What you should do:
Your answer should be every line of the records that contains the word "ball", copied as it stands.

The input:
************
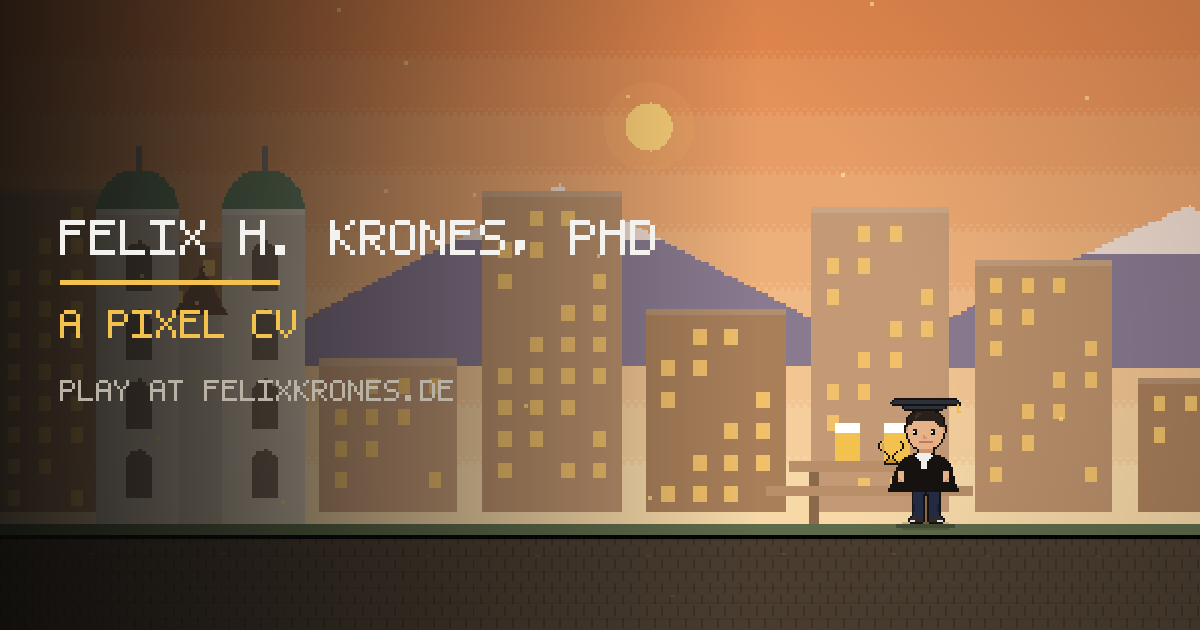
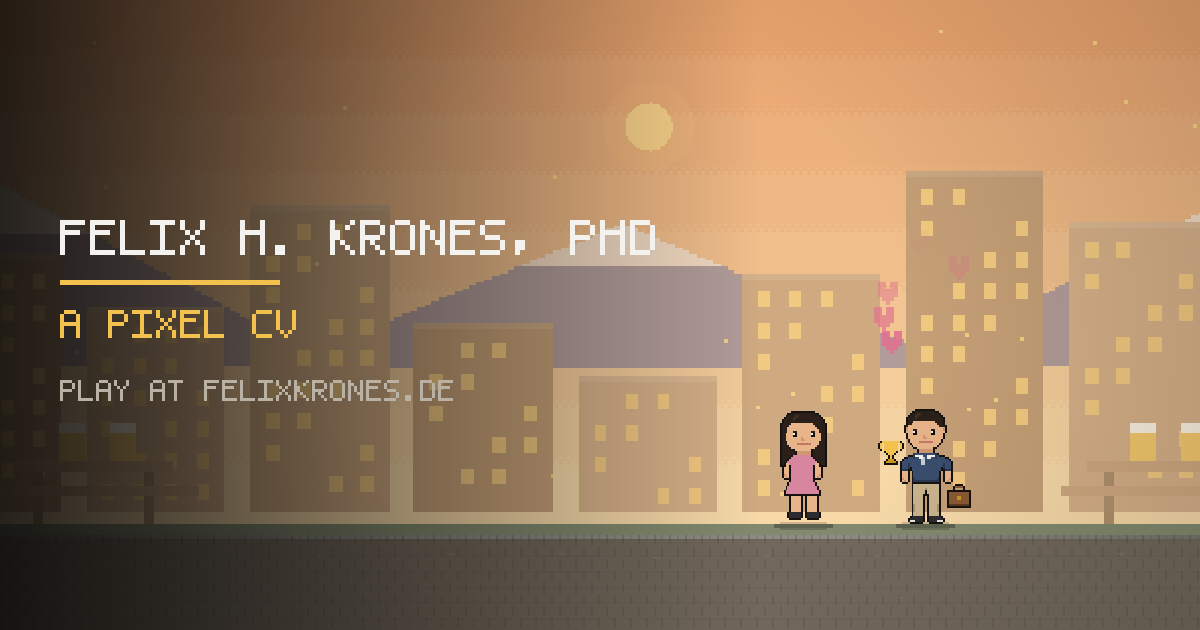
v16: outfits (uniform, student, Waterland smart casual), organisation in bubbles, lighter background, new preview image
Claude-Session: https://claude.ai/code/session_01JTSQ5HuiQb2UM85YB5h5vC

diff --git a/index.html b/index.html
@@ -194,8 +194,25 @@ const PAL = {
   Y:'#f2c14e', y:'#c99423',            // gold / dark gold
   R:'#c8493f', G:'#4f8f5a', B:'#3d6fb4', b:'#8a5a33', a:'#5c3a1f',
   g:'#9aa2ae', h:'#c6ccd2', w:'#ffffff', q:'#d8869f', u:'#6f4a8e', c:'#7fc0dd',
-  L:'#a9d6e5', l:'#e0f0f6', z:'#5a8a3c', v:'#e07b39', x:'#8b1e2d', i:'#009246', j:'#ce2b37'
+  L:'#a9d6e5', l:'#e0f0f6', z:'#5a8a3c', v:'#e07b39', x:'#8b1e2d', i:'#009246', j:'#ce2b37',
+  e:'#2f3d63', f:'#1f2945',            // Luftwaffe beret
+  Q:'#3a4d6e', Z:'#2a3852',            // quarter zip / shade
+  A:'#c9b48c', X:'#a8936c'             // chinos / shade
 };
+/* Flecktarn camouflage for the uniform: a fixed pattern per pixel */
+const CAMO = ['#6b7a4c', '#6b7a4c', '#4a5634', '#7e6443', '#2c2f24', '#8d9863'];
+const camo = (x, y) => CAMO[Math.floor(hash(Math.floor(x/2)*31 + Math.floor(y/2)*97 + 5) * 6) % 6];
+/* draw a sprite, recolouring some letters through fn(x, y, letter) */
+function drawRemap(grid, ox, oy, letters, fn){
+  for (let y=0; y<grid.length; y++){
+    const row = grid[y];
+    for (let x=0; x<row.length; x++){
+      const ch = row[x];
+      const c = letters.includes(ch) ? fn(x, y, ch) : PAL[ch];
+      if (c) r(ox + x, oy + y, 1, 1, c);
+    }
+  }
+}
 
 function draw(grid, ox, oy, flip){
   for (let y=0; y<grid.length; y++){
@@ -379,6 +396,15 @@ const WEAR = {
       'NGGGG.................GGGGN.',
       '.NGG...................GGN..',
       '..NN...................NN...'
+    ] },
+  beret: { dx:3, dy:-3, g:[
+      '.......NNNNNNNNNNNN.......',
+      '....NNNeeeeeeeeeeeeNNN....',
+      '..NNeeeeeeeeeeeeeeeeeeNN..',
+      '.NeeeeeeeeeeeeeeeeeeeeeeN.',
+      'NeYYeeeeeeeeeeeeeeeeeeeefN',
+      'NeYYeeeeeeeeeeeeeeeeeeefN.',
+      '.NNNNNNNNNNNNNNNNNNNNNNN..'
     ] },
   airforce: { dx:4, dy:-3, g:[
       '........NNNNNNNN........',
@@ -633,15 +659,15 @@ const LEVEL = [
   { id:'ober',  kind:'ground', len:1500, theme:'village',   name:'OBERSCHEFFLENZ', years:'1993-2004', sub:'BORN AND RAISED IN THE ODENWALD', map:'ober' },
   { id:'oster', kind:'ground', len:1000, theme:'town',      name:'OSTERBURKEN',    years:'2004-2012', sub:'SECONDARY SCHOOL', map:'ober' },
   { id:'germ',  kind:'ground', len:1150,  theme:'airbase',   name:'GERMERSHEIM',    years:'2012-2013', sub:'GERMAN AIRFORCE', map:'germ' },
-  { id:'ka1',   kind:'ground', len:1000, theme:'karlsruhe', name:'KARLSRUHE',      years:'2013-2019', sub:'KIT, INDUSTRIAL ENGINEERING', map:'ka' },
+  { id:'ka1',   kind:'ground', len:1000, theme:'karlsruhe', name:'KARLSRUHE',      years:'2013-2015', sub:'KIT, INDUSTRIAL ENGINEERING', map:'ka' },
   { id:'f_ral', kind:'flight', len:820,  route:'FRA > RDU', sub:'EXCHANGE SEMESTER' },
-  { id:'ral',   kind:'ground', len:820,  theme:'raleigh',   name:'RALEIGH, USA',   years:'2015',      sub:'NC STATE UNIVERSITY', map:'ral' },
+  { id:'ral',   kind:'ground', len:820,  theme:'raleigh',   name:'RALEIGH, USA',   years:'2015-2015',      sub:'NC STATE UNIVERSITY', map:'ral' },
   { id:'f_bk',  kind:'flight', len:620,  route:'RDU > FRA', sub:'BACK TO KARLSRUHE' },
   { id:'ka2',   kind:'ground', len:1950, theme:'karlsruhe', name:'KARLSRUHE',      years:'2016-2019', sub:'', map:'ka' },
   { id:'zh',    kind:'ground', len:1850, theme:'zurich',    name:'ZURICH',         years:'2019-2026', sub:'', map:'zh' },
   { id:'f_mck', kind:'flight', len:2200, route:'MCKINSEY CLIENT WORK', sub:'', mck:true },
   { id:'ox',    kind:'ground', len:1850, theme:'oxford',    name:'OXFORD',         years:'2021-2026', sub:'', mck:true, map:'ox' },
-  { id:'muc',   kind:'ground', len:1400, theme:'munich',    name:'MUNICH',         years:'2026',      sub:'WATERLAND PRIVATE EQUITY', map:'muc' },
+  { id:'muc',   kind:'ground', len:1400, theme:'munich',    name:'MUNICH',         years:'2026-',      sub:'WATERLAND PRIVATE EQUITY', map:'muc' },
   { id:'end',   kind:'ground', len:560,  theme:'munich',    name:'',               years:'',          sub:'', map:'muc' }
 ];
 let acc = 0;
@@ -675,8 +701,8 @@ const BOXES = [
   { seg:'ober',  off:900,  t:'edu',  k:'station', y:98,  year:'2000-2004', tag:'PRIMARY SCHOOL',   role:'Primary school',   desc:'', org:'Grundschule', loc:'Oberschefflenz', icon:'satchel', wear:'satchel', fx:'grow1' },
   { seg:'oster', off:410,  t:'edu',  k:'station', y:96,  year:'2004-2012', tag:'SECONDARY SCHOOL', role:'Secondary school', desc:'', org:'GTO', loc:'Osterburken', icon:'backpack', wear:'backpack', fx:'grow2' },
   { seg:'oster', off:800,  t:'edu',  k:'degree',  y:94,  year:'2012',      tag:'ABITUR 1.3',       role:'Abitur',           desc:'Grade 1.3', org:'GTO', loc:'Osterburken', icon:'scroll' },
-  { seg:'germ',  off:470,  t:'work', k:'station', y:98,  year:'2012-2013', tag:'MILITARY SERVICE', role:'Military service', desc:'Voluntary service', org:'German airforce', loc:'Germersheim', icon:'wings', wear:'airforce' },
-  { seg:'ka1',   off:400,  t:'edu',  k:'station', y:94,  year:'2013-2016', tag:'B.SC. STUDIES',    role:'B.Sc.',            desc:'Industrial Engineering', org:'KIT', loc:'Karlsruhe', icon:'hardhat', wear:'hardhat' },
+  { seg:'germ',  off:470,  t:'work', k:'station', y:98,  year:'2012-2013', tag:'MILITARY SERVICE', role:'Military service', desc:'Voluntary service', org:'German airforce', loc:'Germersheim', icon:'wings', wear:'uniform' },
+  { seg:'ka1',   off:400,  t:'edu',  k:'station', y:94,  year:'2013-2016', tag:'B.SC. STUDIES',    role:'B.Sc.',            desc:'Industrial Engineering', org:'KIT', loc:'Karlsruhe', icon:'hardhat', wear:['student','hardhat'] },
   { seg:'ka1',   off:720,  t:'edu',  k:'honour',  y:100, year:'2013-2019', tag:'SCHOLARSHIP',      role:'Scholarship',      desc:'', org:'Konrad-Adenauer Foundation', loc:'Germany', icon:'medal' },
   { seg:'ral',   off:300,  t:'edu',  k:'station', y:98,  year:'2015-2015', tag:'EXCHANGE SEMESTER',role:'Exchange semester',desc:'Finance, aerospace', org:'NC State University', loc:'Raleigh, USA', icon:'rocket' },
   { seg:'ral',   off:600,  t:'edu',  k:'honour',  y:94,  year:'2015',      tag:'GPA 4.0',          role:'Exchange semester', desc:'GPA 4.0', org:'NC State University', loc:'Raleigh, USA', icon:'star' },
@@ -691,28 +717,28 @@ const BOXES = [
   { seg:'zh',    off:520,  t:'edu',  k:'honour',  y:100, year:'2019',      tag:'THESIS 6.0',       role:'Thesis',           desc:'Grade 6.0', org:'ETH', loc:'Zurich', icon:'star' },
   { seg:'zh',    off:760,  t:'edu',  k:'degree',  y:94,  year:'2019',      major:true, tag:'M.SC. 1.3',        role:'M.Sc.',            desc:'Grade 1.3', org:'KIT', loc:'Karlsruhe', icon:'diploma' },
   { seg:'ox',    off:840 , t:'work', k:'station', y:100, year:'2022-2022', tag:'SENIOR CONSULTANT',role:'Senior consultant',desc:'Restructuring', org:'Independent', loc:'Europe', icon:'chart' },
-  { seg:'zh',    off:1020, t:'work', k:'station', y:98,  year:'2019-2026', major:true, tag:'MCKINSEY',         role:'Engagement Manager / Principal', desc:'', org:'McKinsey & QuantumBlack', loc:'Zurich', icon:'suit', wear:'suit', fx:'mck_on', flags:true },
-  { seg:'ox',    off:280,  t:'edu',  k:'station', y:92,  year:'2021-2026', tag:'DPHIL STUDIES',    role:'DPhil',            desc:'Multimodal AI in medicine', org:'University of Oxford', loc:'UK', icon:'book', fx:'mck_off' },
-  { seg:'ox',    off:640,  t:'edu',  k:'honour',  y:96,  year:'2022-2024', tag:'SCHOLARSHIPS',     role:'Scholarship',      desc:'', org:'Friedrich Naumann + Shirley', loc:'Oxford, UK', icon:'medal' },
+  { seg:'zh',    off:1020, t:'work', k:'station', y:98,  year:'2019-2026', major:true, tag:'ENGAGEMENT MANAGER / PRINCIPAL',         role:'Engagement Manager / Principal', desc:'', org:'McKinsey & QuantumBlack', loc:'Zurich', icon:'suit', wear:'suit', fx:'mck_on', flags:true },
+  { seg:'ox',    off:280,  t:'edu',  k:'station', y:92,  year:'2021-2026', tag:'DPHIL STUDIES',    role:'DPhil',            desc:'Multimodal AI in medicine', org:'University of Oxford', loc:'UK', icon:'book', wear:'student', fx:'mck_off' },
+  { seg:'ox',    off:640,  t:'edu',  k:'honour',  y:96,  year:'2022-2024', tag:'SCHOLARSHIP',     role:'Scholarship',      desc:'', org:'Friedrich Naumann + Shirley', loc:'Oxford, UK', icon:'medal' },
   { seg:'ox',    off:1240, t:'edu',  k:'honour',  y:98,  year:'2024',      tag:'1ST PLACE',        role:'1st place',        desc:'ML challenge', org:'PhysioNet', loc:'Karlsruhe', icon:'trophy', wear:'trophy' },
   { seg:'ox',    off:1560, t:'edu',  k:'degree',  y:94,  year:'2026',      major:true, tag:'DPHIL AWARDED',    role:'DPhil',            desc:'Awarded', org:'University of Oxford', loc:'UK', icon:'gown', wear:'gown' },
-  { seg:'muc',   off:400,  t:'work', k:'station', y:96,  year:'2026-',     major:true, tag:'WATERLAND',        role:'AI & Data Lead / Portfolio management', desc:'', org:'Waterland Private Equity', loc:'Munich', icon:'briefcase', wear:'briefcase', fx:'mck_off' }
+  { seg:'muc',   off:400,  t:'work', k:'station', y:96,  year:'2026-',     major:true, tag:'AI & DATA LEAD / PORTFOLIO MANAGEMENT',        role:'AI & Data Lead / Portfolio management', desc:'', org:'Waterland Private Equity', loc:'Munich', icon:'briefcase', wear:['quarterzip','briefcase'], fx:'mck_off' }
 ];
 BOXES.forEach((b,i)=>{ b.i=i; b.off = Math.round(b.off*UK); b.x = wx(b.seg, b.off); b.y = Math.round(GROUND - (166 - b.y)*UK); });
 
 /* Volunteering: no boxes, just small things Felix helps with on the way. Walking past collects them. */
 const HELPS = [
   { seg:'oster', off:560,  year:'2011-2012', tag:'FUND-RAISERS',     role:'Organiser of fund-raisers', desc:'', org:'', loc:'Awasa, Ethiopia', prop:'jar' },
-  { seg:'germ',  off:960,  year:'2012-2018', tag:'LOCAL PARTY HEAD', role:'Head of political party group', desc:'', org:'', loc:'Schefflenz', prop:'lectern' },
-  { seg:'ka1',   off:880,  year:'2013-2018', tag:'CLUB TREASURER',   role:'Treasurer soccer club', desc:'', org:'SC Oberschefflenz', loc:'Schefflenz', prop:'ball' },
-  { seg:'ox',    off:450,  year:'2021-2024', tag:'STUDENT REP',      role:'PhD student representative', desc:'', org:'University of Oxford', loc:'UK', prop:'megaphone' },
-  { seg:'ox',    off:1400, year:'2025-',     tag:'DEPUTY CHAIRMAN',  role:'Deputy district chairman', desc:'', org:'Political party group', loc:'Neckar-Odenwald-Kreis', prop:'lectern' },
+  { seg:'germ',  off:960,  year:'2012-2018', tag:'PARTY GROUP HEAD', role:'Head of political party group', desc:'', org:'', loc:'Schefflenz', prop:'lectern' },
+  { seg:'ka1',   off:880,  year:'2013-2018', tag:'SOCCER CLUB TREASURER', role:'Treasurer soccer club', desc:'', org:'SC Oberschefflenz', loc:'Schefflenz', prop:'ball' },
+  { seg:'ox',    off:450,  year:'2021-2024', tag:'PHD STUDENT REP', role:'PhD student representative', desc:'', org:'University of Oxford', loc:'UK', prop:'megaphone' },
+  { seg:'ox',    off:1400, year:'2025-',     tag:'DEPUTY DISTRICT CHAIRMAN', role:'Deputy district chairman', desc:'', org:'Political party group', loc:'Neckar-Odenwald-Kreis', prop:'lectern' },
   { seg:'muc',   off:700,  year:'2026-',     tag:'START-UP MENTOR',  role:'Mentor to start-ups', desc:'', org:'Hack Nation', loc:'', prop:'laptop' }
 ];
 HELPS.forEach((h,i)=>{ h.i = i; h.x = wx(h.seg, Math.round(h.off*UK)); h.t = 'work'; h.k = 'volunteer'; });
 /* Story moments without a box: the return to QuantumBlack during the DPhil (not a separate overview row) */
 const EVENTS = [
-  { seg:'ox', off:1040, fx:'mck_on', lines:['BACK AT QUANTUMBLACK', 'ENGAGEMENT MANAGER', 'DPHIL NOW PART-TIME'], col:'#9fc3ea' }
+  { seg:'ox', off:1040, fx:'mck_on', wear:'suit', lines:['BACK AT QUANTUMBLACK', 'ENGAGEMENT MANAGER', 'DPHIL NOW PART-TIME'], col:'#9fc3ea' }
 ];
 EVENTS.forEach(e=>{ e.x = wx(e.seg, Math.round(e.off*UK)); });
 const FLYSTARS = [];   // no longer used, kept so older code paths stay valid
@@ -736,7 +762,7 @@ function reset(){
   S = {
     t:0, x:208, y:GROUND, vy:0, onGround:true, facing:1,
     kid:2, visible:false,
-    worn:{ hat:null, body:null, back:null, hand:null, hold:null },
+    worn:{ hat:null, body:null, legs:null, back:null, hand:null, hold:null },
     stars:0, bar:[],
     caption:null, capX:0, capT:0,
     plate:null, plateT:0,
@@ -757,12 +783,17 @@ function reset(){
 reset();
 const SH = () => SPRH[S.kid];
 
+/* outfits: school backpacks, Bundeswehr uniform, student again, suit at McKinsey, gown, Waterland smart casual */
 function wear(name){
+  if (Array.isArray(name)){ name.forEach(wear); return; }
   const w = S.worn;
   if (name==='satchel' || name==='backpack') w.back = name;
-  else if (name==='airforce' || name==='hardhat' || name==='ethcap') w.hat = name;
-  else if (name==='suit') w.body = name;
-  else if (name==='gown'){ w.body='gown'; w.hat='mortar'; w.back=null; }
+  else if (name==='uniform'){ w.body='uniform'; w.legs='camo'; w.hat='beret'; w.back=null; }
+  else if (name==='student'){ w.body=null; w.legs=null; w.hat=null; w.back='backpack'; }
+  else if (name==='hardhat' || name==='ethcap') w.hat = name;
+  else if (name==='suit'){ w.body='suit'; w.legs=null; w.hat=null; w.back=null; }
+  else if (name==='quarterzip'){ w.body='quarterzip'; w.legs='chinos'; w.hat=null; w.back=null; }
+  else if (name==='gown'){ w.body='gown'; w.legs=null; w.hat='mortar'; w.back=null; }
   else if (name==='trophy') w.hold = name;
   else if (name==='briefcase') w.hand = name;
 }
@@ -895,12 +926,12 @@ function step(dt){
   /* volunteering: collected by walking past */
   for (const h of HELPS){
     if (h.got || S.x < h.x) continue;
-    h.got = true; S.stars++; S.btnGlow = 1; S.helpPop = { h, t:0 }; sfx('wear');
+    h.got = true; S.stars++; S.btnGlow = 1; S.helpPop = { h:{ lines:[h.tag, h.org || h.loc || '', h.year].filter(Boolean) }, t:0 }; sfx('wear');
     popSparks(h.x + 12, GROUND - 40, '#e0708f', 8, 80);
   }
   for (const e of EVENTS){
     if (e.done || S.x < e.x) continue;
-    e.done = true; if (e.fx==='mck_on') S.mck = true;
+    e.done = true; if (e.fx==='mck_on') S.mck = true; if (e.wear) wear(e.wear);
     S.helpPop = { h:{ lines:e.lines }, t:0, col:e.col, dur:3.2 }; sfx('wear');
   }
   if (S.helpPop){ S.helpPop.t += dt; if (S.helpPop.t > (S.helpPop.dur || 2.4)) S.helpPop = null; }
@@ -951,7 +982,7 @@ function onHit(b){
   popSparks(b.x+16, b.y, BOXSTYLE[b.t].a, 14, 140);
   sfx('hit');
   S.stars++;
-  const item = { icon:b.icon, name:b.tag, year:b.year, x:b.x-2, y:b.y-10, t:0, phase:0, sc:3,
+  const item = { icon:b.icon, name:b.tag, org:b.org || b.loc || '', year:b.year, x:b.x-2, y:b.y-10, t:0, phase:0, sc:3,
     target: () => b.wear ? [S.x-18, S.y - SH() + 14] : [W - 40 + camX(), 6],
     arrive: () => {
       S.btnGlow = 1;
@@ -1474,8 +1505,19 @@ function drawFelix(px, feetY){
   if (S.facing < 0){ ctx.scale(-1, 1); }
   ctx.translate(-16, 0);
   const w = S.worn;
-  draw(legs, 0, 22 + torso.length);
-  if (w.body && WEAR[w.body] && S.kid===0) draw(WEAR[w.body].g, WEAR[w.body].dx, WEAR[w.body].dy); else draw(torso, 0, 22);
+  if (w.legs==='camo') drawRemap(legs, 0, 22 + torso.length, 'Pp', (x,y,ch) => ch==='p' ? '#3c4630' : camo(x, y + 40));
+  else if (w.legs==='chinos') drawRemap(legs, 0, 22 + torso.length, 'Pp', (x,y,ch) => ch==='p' ? PAL.X : PAL.A);
+  else draw(legs, 0, 22 + torso.length);
+  if (w.body==='uniform' && S.kid===0){
+    drawRemap(torso, 0, 22, 'TtU', (x,y,ch) => ch==='t' ? '#3c4630' : camo(x, y));
+    r(12, 22, 8, 2, '#4d5a38'); r(15, 23, 2, 3, '#3c4630');                    // collar
+    r(24, 26, 3, 1, '#15120f'); r(24, 27, 3, 1, '#c8493f'); r(24, 28, 3, 1, '#f2c14e');   // flag on the sleeve
+  } else if (w.body==='quarterzip' && S.kid===0){
+    drawRemap(torso, 0, 22, 'TtU', (x,y,ch) => ch==='t' ? PAL.Z : ch==='U' ? (y < 6 ? '#c6ccd2' : PAL.Q) : PAL.Q);
+    r(11, 22, 4, 2, '#f4f2ee'); r(17, 22, 4, 2, '#f4f2ee'); r(13, 24, 2, 1, '#f4f2ee'); r(17, 24, 2, 1, '#f4f2ee');   // shirt collar
+    r(10, 22, 12, 1, PAL.Q); r(10, 22, 1, 3, PAL.Z); r(21, 22, 1, 3, PAL.Z);   // zip collar of the jumper
+  } else if (w.body && WEAR[w.body] && S.kid===0) draw(WEAR[w.body].g, WEAR[w.body].dx, WEAR[w.body].dy);
+  else draw(torso, 0, 22);
   if (w.back && WEAR[w.back]) draw(WEAR[w.back].g, WEAR[w.back].dx, WEAR[w.back].dy);
   draw(HEAD, 0, 0);
   if (w.hat && WEAR[w.hat]) draw(WEAR[w.hat].g, WEAR[w.hat].dx, WEAR[w.hat].dy);
@@ -1511,7 +1553,7 @@ function render(){
     if (S.flyBlend > 0){ ctx.globalAlpha = S.flyBlend*0.8; scaled(0, GROUND, UK, ()=>clouds(cam/UK, .6, '#ffffff', 96, 170, 7)); ctx.globalAlpha = 1; }
   }
   /* soft veil over the scenery, so boxes, items and the figures stand out */
-  ctx.globalAlpha = 0.26; r(0, 0, W, GROUND, theme.sky[1]); ctx.globalAlpha = 0.18; r(0, GROUND, W, H-GROUND, '#e9e4da'); ctx.globalAlpha = 1;
+  ctx.globalAlpha = 0.36; r(0, 0, W, GROUND, theme.sky[1]); ctx.globalAlpha = 0.26; r(0, GROUND, W, H-GROUND, '#e9e4da'); ctx.globalAlpha = 1;
 
   for (const fl of MCK_FLAGS){
     const sx = fl.x - cam; if (sx<-30||sx>W+30) continue;
@@ -1554,10 +1596,11 @@ function render(){
     const sx = f.x - cam, sc = f.sc || 1, half = 6*sc;
     if (f.phase < 2){
       ctx.globalAlpha = .45; disc(sx+18, f.y+18, 28, '#ffffff'); ctx.globalAlpha = 1;
-      const nm = f.name || '', yr = f.year || '', w = Math.max(tw2(nm), tw2(yr))+20, hh = yr ? 44 : 24, nx = clamp(sx+18 - w/2, 6, W-w-6), ny = f.y - 16 - hh;
+      /* bubble: what, where, when */
+      const lines = [[f.name || '', '#f4f2ee'], [f.org || '', '#b9b2a4'], [f.year || '', '#f2c14e']].filter(l => l[0]);
+      const w = Math.max(...lines.map(l=>tw2(l[0])))+20, hh = 8 + lines.length*20, nx = clamp(sx+18 - w/2, 6, W-w-6), ny = Math.max(4, f.y - 16 - hh);
       panelBox(nx, ny, w, hh, 'rgba(10,12,17,.86)'); r(nx, ny+hh-1, w, 1, 'rgba(255,255,255,.08)');
-      text2(nm, nx+10, ny+6, '#f4f2ee', 1);
-      if (yr) text2(yr, nx+10, ny+26, '#f2c14e', 1);
+      lines.forEach((l,i)=> text2(l[0], nx+10, ny+6+i*20, l[1], 1));
     }
     drawIcon(ICON[f.icon], sx+18-half, f.y+18-half, sc);
   }
@@ -1566,7 +1609,7 @@ function render(){
     const lines = hp.h.lines || [hp.h.tag, hp.h.year];
     const w = Math.max(...lines.map(l=>tw2(l))) + 20, hh = 8 + lines.length*20, nx = clamp(S.x - cam + 44, 6, W-w-6), ny = S.y - SH() - 4 - (lines.length-2)*20 - Math.min(hp.t, 0.3)*20;
     ctx.globalAlpha = a; panelBox(nx, ny, w, hh, 'rgba(10,12,17,.86)'); r(nx, ny+hh-1, w, 1, col);
-    lines.forEach((l,i)=> text2(l, nx+10, ny+6+i*20, i===lines.length-1 ? col : '#f4f2ee', 1)); ctx.globalAlpha = 1;
+    lines.forEach((l,i)=> text2(l, nx+10, ny+6+i*20, i===lines.length-1 ? col : i===0 ? '#f4f2ee' : '#b9b2a4', 1)); ctx.globalAlpha = 1;
   }
   for (const p of S.sparks){ ctx.globalAlpha = Math.min(1, p.life*2); r(p.x-cam, p.y, 3, 3, p.col); ctx.globalAlpha = 1; }
   for (const p of S.pops){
************
Written solution:
-  { seg:'ka1',   off:880,  year:'2013-2018', tag:'CLUB TREASURER',   role:'Treasurer soccer club', desc:'', org:'SC Oberschefflenz', loc:'Schefflenz', prop:'ball' },
+  { seg:'ka1',   off:880,  year:'2013-2018', tag:'SOCCER CLUB TREASURER', role:'Treasurer soccer club', desc:'', org:'SC Oberschefflenz', loc:'Schefflenz', prop:'ball' },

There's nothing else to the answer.